▶ _GIVEN ENTRIES_:
────────

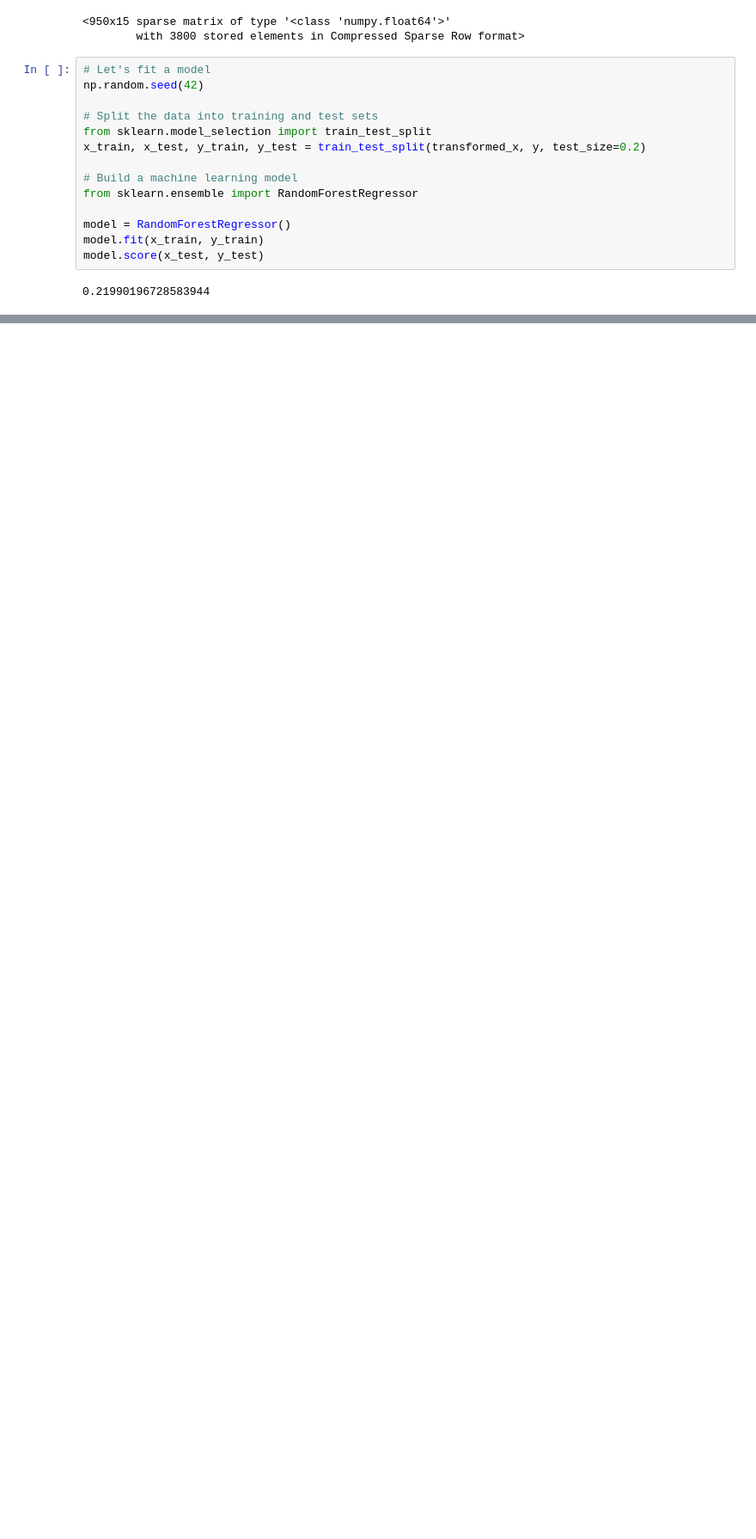
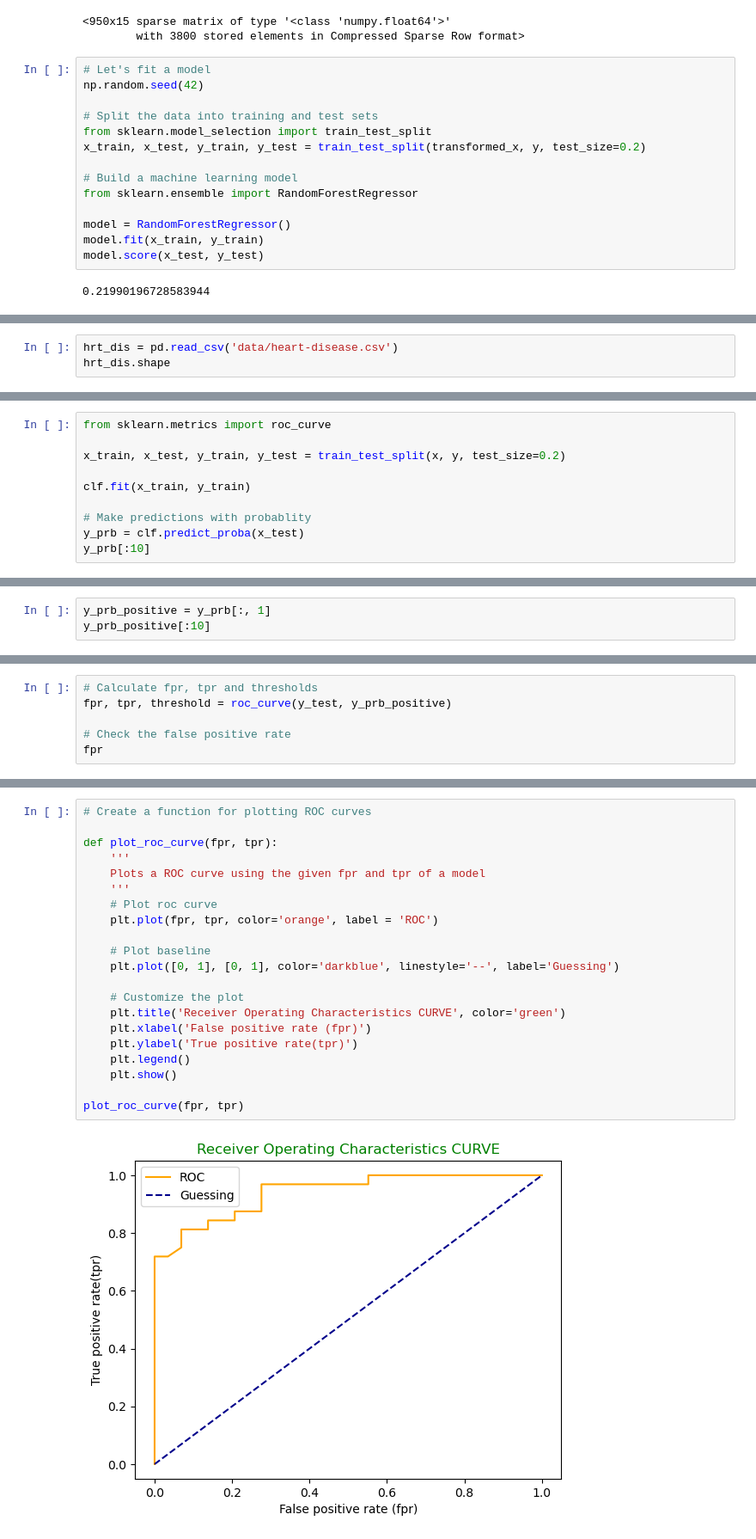
Before and after one commit to oitik/Machine_learning, a Jupyter notebook: intoduction-to-scikit-learn.ipynb, the cells around one changed output, grey strips where cells are left out. Shown: that part at 86% size. Drawn from its saved outputs; the diff is of its cells as text; blank space fills up the shorter version.

```diff
--- a/intoduction-to-scikit-learn.ipynb
+++ b/intoduction-to-scikit-learn.ipynb
@@ -683,0 +797,3 @@ model.score(x_test, y_test)
+# %%
+hrt_dis = pd.read_csv('data/heart-disease.csv')
+hrt_dis.shape
@@ -683,0 +1131,10 @@ model.score(x_test, y_test)
+# %%
+from sklearn.metrics import roc_curve
+
+x_train, x_test, y_train, y_test = train_test_split(x, y, test_size=0.2)
+
+clf.fit(x_train, y_train)
+
+# Make predictions with probablity
+y_prb = clf.predict_proba(x_test)
+y_prb[:10]
@@ -683,0 +1152,3 @@ model.score(x_test, y_test)
+# %%
+y_prb_positive = y_prb[:, 1]
+y_prb_positive[:10]
@@ -683,0 +1157,6 @@ model.score(x_test, y_test)
+# %%
+# Calculate fpr, tpr and thresholds
+fpr, tpr, threshold = roc_curve(y_test, y_prb_positive)
+
+# Check the false positive rate
+fpr
@@ -683,0 +1170,23 @@ model.score(x_test, y_test)
+# %%
+# Create a function for plotting ROC curves
+
+def plot_roc_curve(fpr, tpr):
+    '''
+    Plots a ROC curve using the given fpr and tpr of a model
+    '''
+    # Plot roc curve
+    plt.plot(fpr, tpr, color='orange', label = 'ROC')
+
+    # Plot baseline
+    plt.plot([0, 1], [0, 1], color='darkblue', linestyle='--', label='Guessing')
+
+    # Customize the plot
+    plt.title('Receiver Operating Characteristics CURVE', color='green')
+    plt.xlabel('False positive rate (fpr)')
+    plt.ylabel('True positive rate(tpr)')
+    plt.legend()
+    plt.show()
+
+plot_roc_curve(fpr, tpr)
+# %% [output]
+[figure, added]
```
Also changed, not shown: parts of 66 cells of this notebook.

────────

▶ _YOUR INSTRUCTIONS_: Output a faithful copy of the data, with each picture left out.

▶ _FINISHED EXERCISE_:
Before and after one commit to oitik/Machine_learning, a Jupyter notebook: intoduction-to-scikit-learn.ipynb, the cells around one changed output, grey strips where cells are left out. Shown: that part at 86% size. Drawn from its saved outputs; the diff is of its cells as text; blank space fills up the shorter version.

```diff
--- a/intoduction-to-scikit-learn.ipynb
+++ b/intoduction-to-scikit-learn.ipynb
@@ -683,0 +797,3 @@ model.score(x_test, y_test)
+# %%
+hrt_dis = pd.read_csv('data/heart-disease.csv')
+hrt_dis.shape
@@ -683,0 +1131,10 @@ model.score(x_test, y_test)
+# %%
+from sklearn.metrics import roc_curve
+
+x_train, x_test, y_train, y_test = train_test_split(x, y, test_size=0.2)
+
+clf.fit(x_train, y_train)
+
+# Make predictions with probablity
+y_prb = clf.predict_proba(x_test)
+y_prb[:10]
@@ -683,0 +1152,3 @@ model.score(x_test, y_test)
+# %%
+y_prb_positive = y_prb[:, 1]
+y_prb_positive[:10]
@@ -683,0 +1157,6 @@ model.score(x_test, y_test)
+# %%
+# Calculate fpr, tpr and thresholds
+fpr, tpr, threshold = roc_curve(y_test, y_prb_positive)
+
+# Check the false positive rate
+fpr
@@ -683,0 +1170,23 @@ model.score(x_test, y_test)
+# %%
+# Create a function for plotting ROC curves
+
+def plot_roc_curve(fpr, tpr):
+    '''
+    Plots a ROC curve using the given fpr and tpr of a model
+    '''
+    # Plot roc curve
+    plt.plot(fpr, tpr, color='orange', label = 'ROC')
+
+    # Plot baseline
+    plt.plot([0, 1], [0, 1], color='darkblue', linestyle='--', label='Guessing')
+
+    # Customize the plot
+    plt.title('Receiver Operating Characteristics CURVE', color='green')
+    plt.xlabel('False positive rate (fpr)')
+    plt.ylabel('True positive rate(tpr)')
+    plt.legend()
+    plt.show()
+
+plot_roc_curve(fpr, tpr)
+# %% [output]
+[figure, added]
```
Also changed, not shown: parts of 66 cells of this notebook.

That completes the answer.